--- Data extracts ---
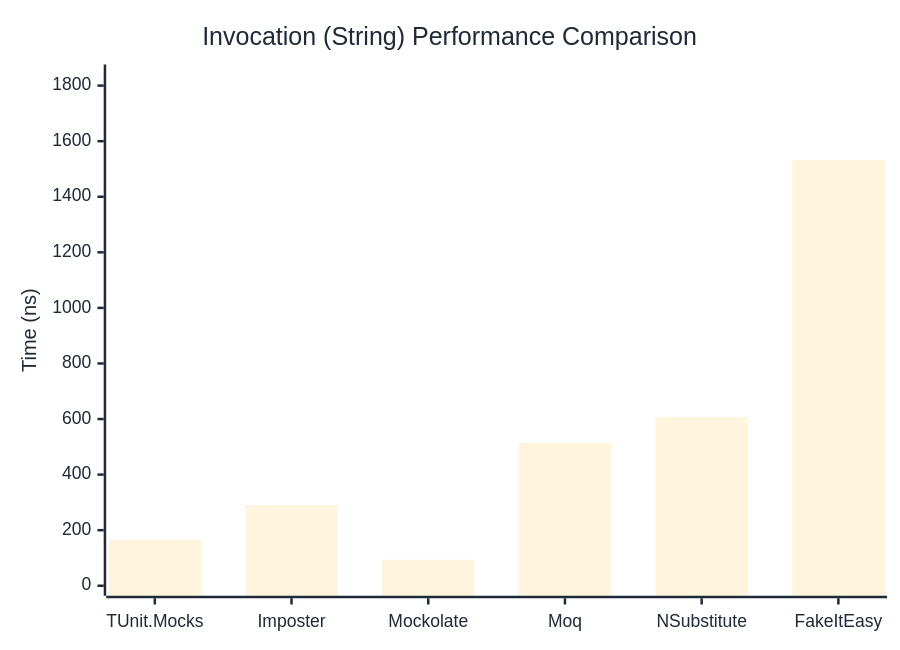
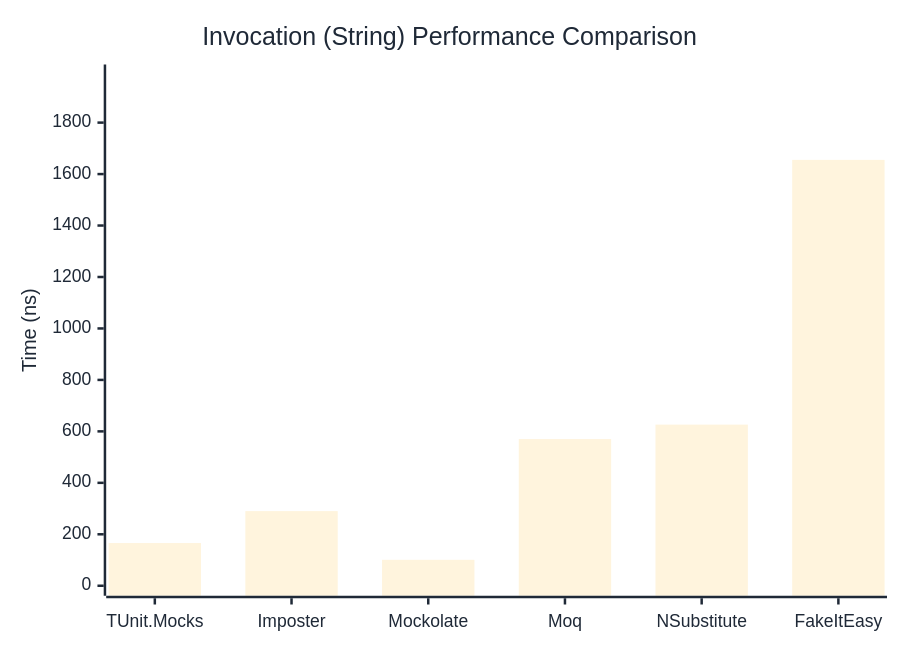
Before and after one commit to thomhurst/TUnit: the second of 3 diagrams in docs/docs/benchmarks/mocks/Invocation.md, drawn with Mermaid. The commit also changed other lines of this file and 14 other files, not shown here.

````diff
--- a/docs/docs/benchmarks/mocks/Invocation.md
+++ b/docs/docs/benchmarks/mocks/Invocation.md
@@ -71,27 +71,27 @@
 ```mermaid
 %%{init: {
   'theme':'base',
   'themeVariables': {
     'primaryColor': '#2563eb',
     'primaryTextColor': '#1f2937',
     'primaryBorderColor': '#1e40af',
     'lineColor': '#6b7280',
     'secondaryColor': '#7c3aed',
     'tertiaryColor': '#dc2626',
     'background': '#ffffff',
     'pie1': '#2563eb',
     'pie2': '#7c3aed',
     'pie3': '#dc2626',
     'pie4': '#f59e0b',
     'pie5': '#10b981',
     'pie6': '#06b6d4',
     'pie7': '#ec4899',
     'pie8': '#6366f1'
   }
 }}%%
 xychart-beta
   title "Invocation (String) Performance Comparison"
   x-axis ["TUnit.Mocks", "Imposter", "Mockolate", "Moq", "NSubstitute", "FakeItEasy"]
-  y-axis "Time (ns)" 0 --> 1840
-  bar [164.34, 290.64, 93.38, 515.06, 607.99, 1532.6]
+  y-axis "Time (ns)" 0 --> 1987
+  bar [166, 290.1, 100.8, 570.1, 626.3, 1655.2]
 ```
````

--- Work to complete ---
Tally how many lines of the records hold the word "Invocation". Answer with the number only.

--- Solution to the problem ---
4